Can Social Media Be Used As Evidence In Court?

In today’s world of the internet, many businesses use social media as part of their marketing and communication, and whilst the vast majority of businesses will do so with no problems, if you ask Commercial Lawyers, they will point out that social media needs to be used with considerable caution.

The reason is, contrary to the belief that most people have of social media merely being a ‘bit of fun’, or where businesses can seek to engage with their customers, it can also be used against you, and your business, or conversely, used in your favour.

Now we are not suggesting that Facebook, Twitter, or Instagram might be out to get you, and let’s be honest the people who own these social media giants have more to deal with than trying to make life difficult for local businesses. Instead, it is you, or those that post your business’s behalf, that can unwittingly be the one to create the problems.

As  far as the legal position stands at the moments in Australia, there is an increasing belief that words, images, sounds, and videos posted on social media, can be used every bit as effectively as evidence, as the types of evidence currently presented in court.

An example of this is a case where a company used an individual’s social media posts to argue that the physical and psychological injuries they claimed to have suffered in a car accident, were not as significant or debilitating as they were suggesting in court.

The social media posts showed the claimant taking part in social events, and online gaming. Their counter-argument to the claimant was that if the injuries were significant and had caused them as much harm as claimed in court, they could not possibly have been able to take part in the activities, as seen in their Facebook posts.

The court obviously agreed with this, as the outcome of the case was significantly different from the one that might have been, had the social media posts not been presented to counter the claimant’s evidence.

This has great significance for any business that might find itself in court, either due to them making a claim, or someone making a claim against them. Now, not all cases will be as blatant as someone claiming injuries and then seen to rubbish their own claims on social media, but the principles are the same.

Courts will now consider evidence from social media, however, the same standards will apply to it, every bit as much as any other kind of evidence. It must be relevant to the case, it needs to be authentic, and it cannot be hearsay.

In other words, someone posting on social media saying that an event has happened is not the same as the event they are describing actually being seen on video and corroborated by witnesses.

This has significant implications for individuals, but even more so for businesses.

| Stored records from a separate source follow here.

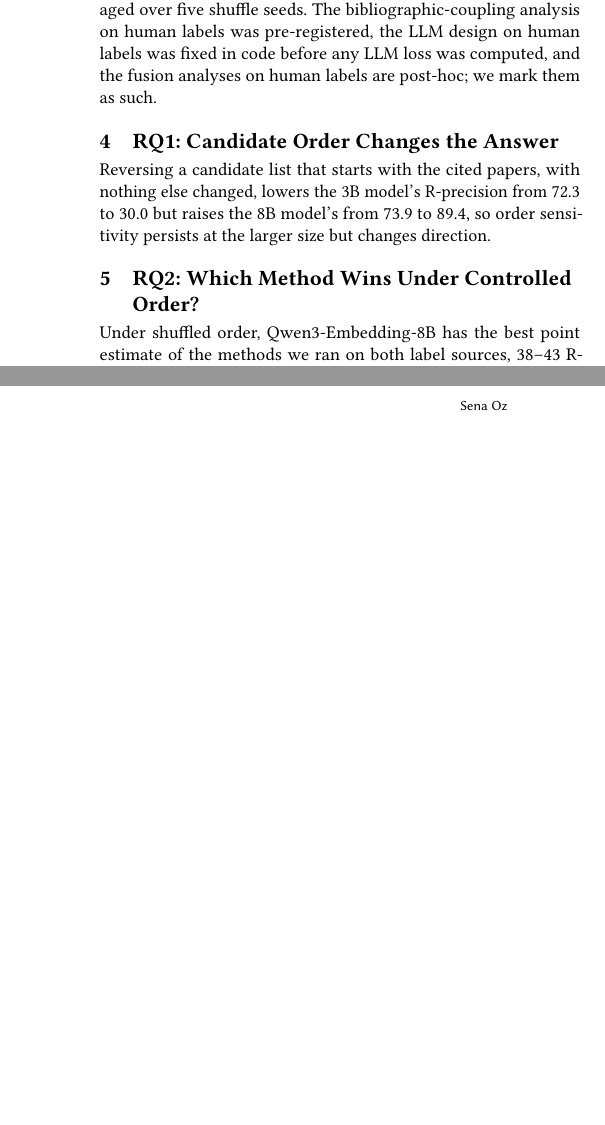
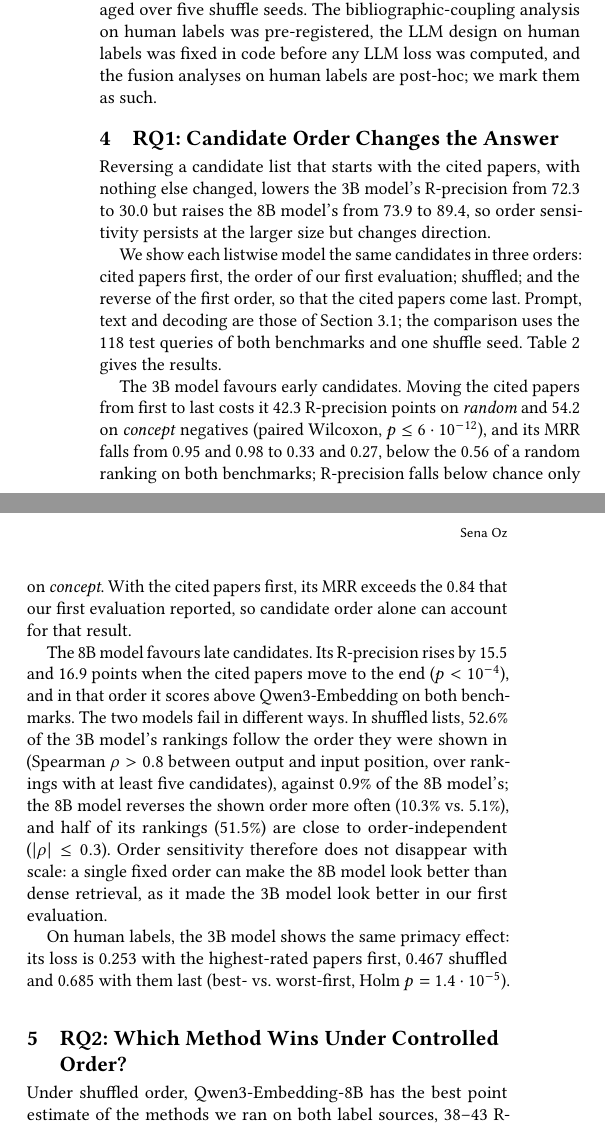
Before and after one commit to senaoz/SWE-599, a LaTeX paper (paper/main.tex): two parts of the columns of page 2 of 3, joined at a grey line, cut so that both start at the same text, the shorter picture padded with empty space. Compiled offline with pdfLaTeX.

Commit message:
Write RQ1 citation results

```diff
--- a/paper/main.tex
+++ b/paper/main.tex
@@ -99,7 +99,8 @@ The bibliographic-coupling analysis on human labels was pre-registered, the LLM
 
 \section{RQ1: Candidate Order Changes the Answer}
 \label{sec:rq1}
-% Fig. 2 (main figure): 3B and 8B x {positives first, shuffled, positives last} x {citation, human labels}.
-% Numbers below: citation, random negatives, test, seed 0. PROVISIONAL: 8B on concept (positives last) and on human labels pending; 8B is one seed.
-% Mechanism: 3B copies the shown order (median rho 0.98, 50.6%); 8B rarely copies but reverses more often (dev).
 Reversing a candidate list that starts with the cited papers, with nothing else changed, lowers the 3B model's R-precision from 72.3 to 30.0 but raises the 8B model's from 73.9 to 89.4, so order sensitivity persists at the larger size but changes direction.
+
+We show each listwise model the same candidates in three orders: cited papers first, the order of our first evaluation; shuffled; and the reverse of the first order, so that the cited papers come last.
+Prompt, text and decoding are those of Section~\ref{sec:methods}; the comparison uses the 118 test queries of both benchmarks and one shuffle seed.
+Table~\ref{tab:order} gives the results.
@@ -106,3 +124,17 @@ Reversing a candidate list that starts with the cited papers, with nothing else
+The 3B model favours early candidates.
+Moving the cited papers from first to last costs it 42.3 R-precision points on \emph{random} and 54.2 on \emph{concept} negatives (paired Wilcoxon, $p \le 6 \cdot 10^{-12}$), and its MRR falls from 0.95 and 0.98 to 0.33 and 0.27, below the 0.56 of a random ranking on both benchmarks; R-precision falls below chance only on \emph{concept}.
+With the cited papers first, its MRR exceeds the 0.84 that our first evaluation reported, so candidate order alone can account for that result.
+
+The 8B model favours late candidates.
+Its R-precision rises by 15.5 and 16.9 points when the cited papers move to the end ($p < 10^{-4}$), and in that order it scores above Qwen3-Embedding on both benchmarks.
+The two models fail in different ways.
+In shuffled lists, 52.6\% of the 3B model's rankings follow the order they were shown in (Spearman $\rho > 0.8$ between output and input position, over rankings with at least five candidates), against 0.9\% of the 8B model's; the 8B model reverses the shown order more often (10.3\% vs.\ 5.1\%), and half of its rankings (51.5\%) are close to order-independent ($|\rho| \le 0.3$).
+Order sensitivity therefore does not disappear with scale: a single fixed order can make the 8B model look better than dense retrieval, as it made the 3B model look better in our first evaluation.
+
+On human labels, the 3B model shows the same primacy effect: its loss is 0.253 with the highest-rated papers first, 0.467 shuffled and 0.685 with them last (best- vs.\ worst-first, Holm $p = 1.4 \cdot 10^{-5}$).
+% PENDING (tier 2, ~18:20): 8B on human labels, 3 orders x 5 seeds. Add one sentence and a column/figure panel.
+% Fig. 2 (planned): both models x three orders x both label sources.
+% Partial outputs per condition (test, seed 0): 3B 39-56 of 118; 8B 8-21 of 118.
 
 \section{RQ2: Which Method Wins Under Controlled Order?}
 \label{sec:rq2}
```
Also changed, not shown: paper/main.tex (17 more changed lines).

As we have noted in the case described above, social media was an aid to the business being claimed against.

However, the opposite could apply where a business is presenting evidence in court, but that evidence is compromised or even shown to be completely false, due to posts that have been made on its behalf on its social media accounts.

The truth is whilst social media has many wonderful advantages for businesses, it must be used in a considered way, with some foresight as to the fact that it can be used as evidence in court.